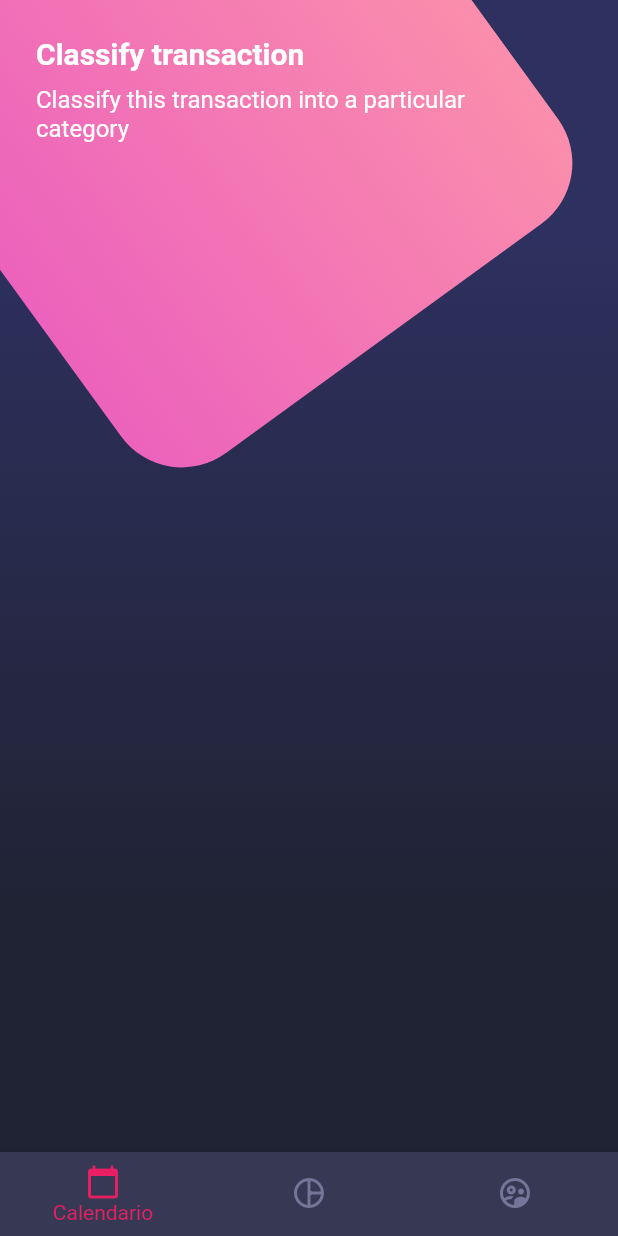
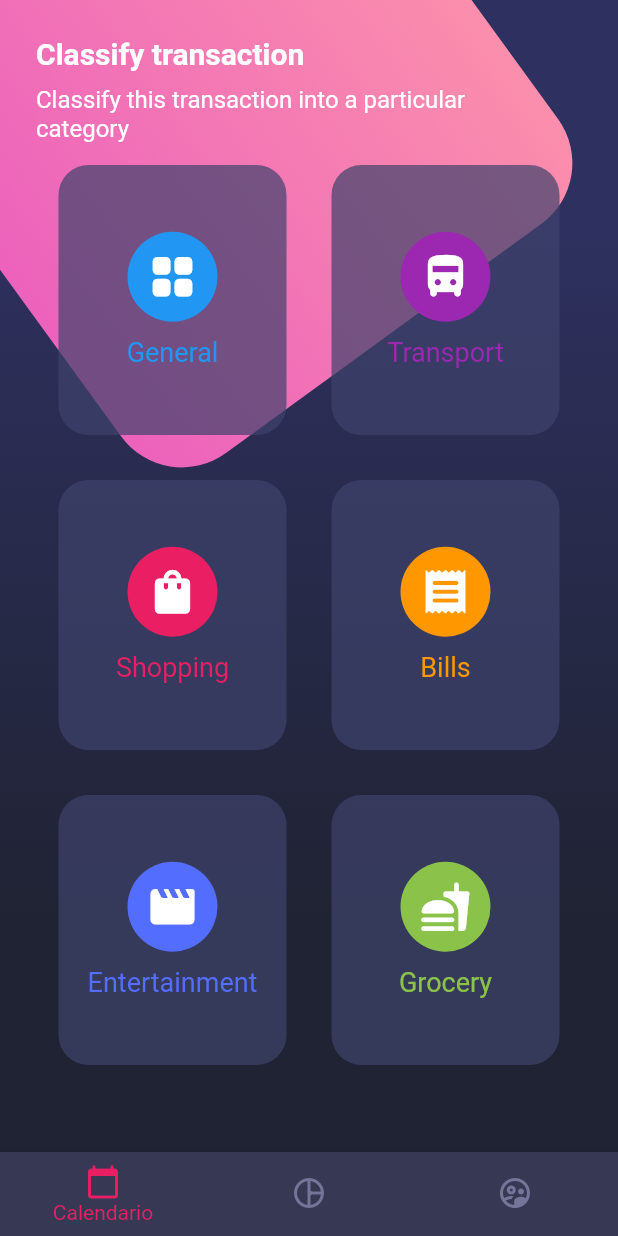
Before and after one commit to eltranseunteurbano/learning-flutter, a Flutter app: the HardScreen screen opened by its route, on a phone screen of 412 x 824 dp. Run offline on Flutter 3.47's test engine with Material 2 defaults, Android fonts, the phone set to English and light mode, and no system bars; our stand-ins replace card_swiper.

Commit message:
wip: card table

```diff
--- a/designs/lib/widgets/hard/body.dart
+++ b/designs/lib/widgets/hard/body.dart
@@ -1,3 +1,4 @@
+import 'package:designs/widgets/hard/card_table.dart';
 import 'package:designs/widgets/hard/page_title.dart';
 import 'package:flutter/material.dart';
 
@@ -12,7 +13,7 @@ class Body extends StatelessWidget {
         child: Padding(
           padding: EdgeInsets.all(24),
           child: Column(
-            children: [PageTitle()],
+            children: [PageTitle(), CardTable()],
           ),
         ),
       ),
--- /dev/null
+++ b/designs/lib/widgets/hard/card_table.dart
@@ -0,0 +1,64 @@
+import 'package:flutter/material.dart';
+
+class CardTable extends StatelessWidget {
+  const CardTable({super.key});
+
+  @override
+  Widget build(BuildContext context) {
+    return Table(
+      children: const [
+        TableRow(children: [
+          _SingleCard(Icons.grid_view_rounded, 'General', Colors.blue),
+          _SingleCard(
+              Icons.directions_bus_filled_rounded, 'Transport', Colors.purple),
+        ]),
+        TableRow(children: [
+          _SingleCard(Icons.shopping_bag_rounded, 'Shopping', Colors.pink),
+          _SingleCard(Icons.receipt_rounded, 'Bills', Colors.orange),
+        ]),
+        TableRow(children: [
+          _SingleCard(Icons.movie_creation_rounded, 'Entertainment',
+              Colors.indigoAccent),
+          _SingleCard(Icons.fastfood_rounded, 'Grocery', Colors.lightGreen),
+        ]),
+      ],
+    );
+  }
+}
+
+class _SingleCard extends StatelessWidget {
+  final IconData icon;
+  final String title;
+  final Color color;
+  const _SingleCard(this.icon, this.title, this.color);
+
+  @override
+  Widget build(BuildContext context) {
+    return Container(
+        margin: const EdgeInsets.all(15),
+        height: 180,
+        decoration: BoxDecoration(
+          color: const Color.fromRGBO(62, 66, 107, 0.7),
+          borderRadius: BorderRadius.circular(20),
+        ),
+        child: Column(
+          mainAxisAlignment: MainAxisAlignment.center,
+          children: [
+            CircleAvatar(
+              backgroundColor: color,
+              radius: 30,
+              child: Icon(
+                icon,
+                color: Colors.white,
+                size: 35,
+              ),
+            ),
+            const SizedBox(height: 10),
+            Text(
+              title,
+              style: TextStyle(color: color, fontSize: 18),
+            ),
+          ],
+        ));
+  }
+}
--- a/designs/lib/widgets/hard/custom_bottom_navigation.dart
+++ b/designs/lib/widgets/hard/custom_bottom_navigation.dart
@@ -1,7 +1,14 @@
 import 'package:flutter/material.dart';
 
-class CustomBottomNavigation extends StatelessWidget {
+class CustomBottomNavigation extends StatefulWidget {
   const CustomBottomNavigation({super.key});
+
+  @override
+  State<CustomBottomNavigation> createState() => _CustomBottomNavigationState();
+}
+
+class _CustomBottomNavigationState extends State<CustomBottomNavigation> {
+  int _currentIndex = 0;
 
   @override
   Widget build(BuildContext context) {
@@ -10,6 +17,8 @@ class CustomBottomNavigation extends StatelessWidget {
         selectedItemColor: Colors.pink,
         backgroundColor: const Color.fromRGBO(55, 57, 84, 1),
         unselectedItemColor: const Color.fromRGBO(116, 117, 152, 1),
+        currentIndex: _currentIndex,
+        onTap: (value) => setState(() => _currentIndex = value),
         items: const [
           BottomNavigationBarItem(
             icon: Icon(Icons.calendar_today),
```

◆ **ASSIGNMENT**:
Go through the listing, find each line with the word "pink", and copy it.

◆ **RESULT FOR THIS TASK**:
+          _SingleCard(Icons.shopping_bag_rounded, 'Shopping', Colors.pink),
         selectedItemColor: Colors.pink,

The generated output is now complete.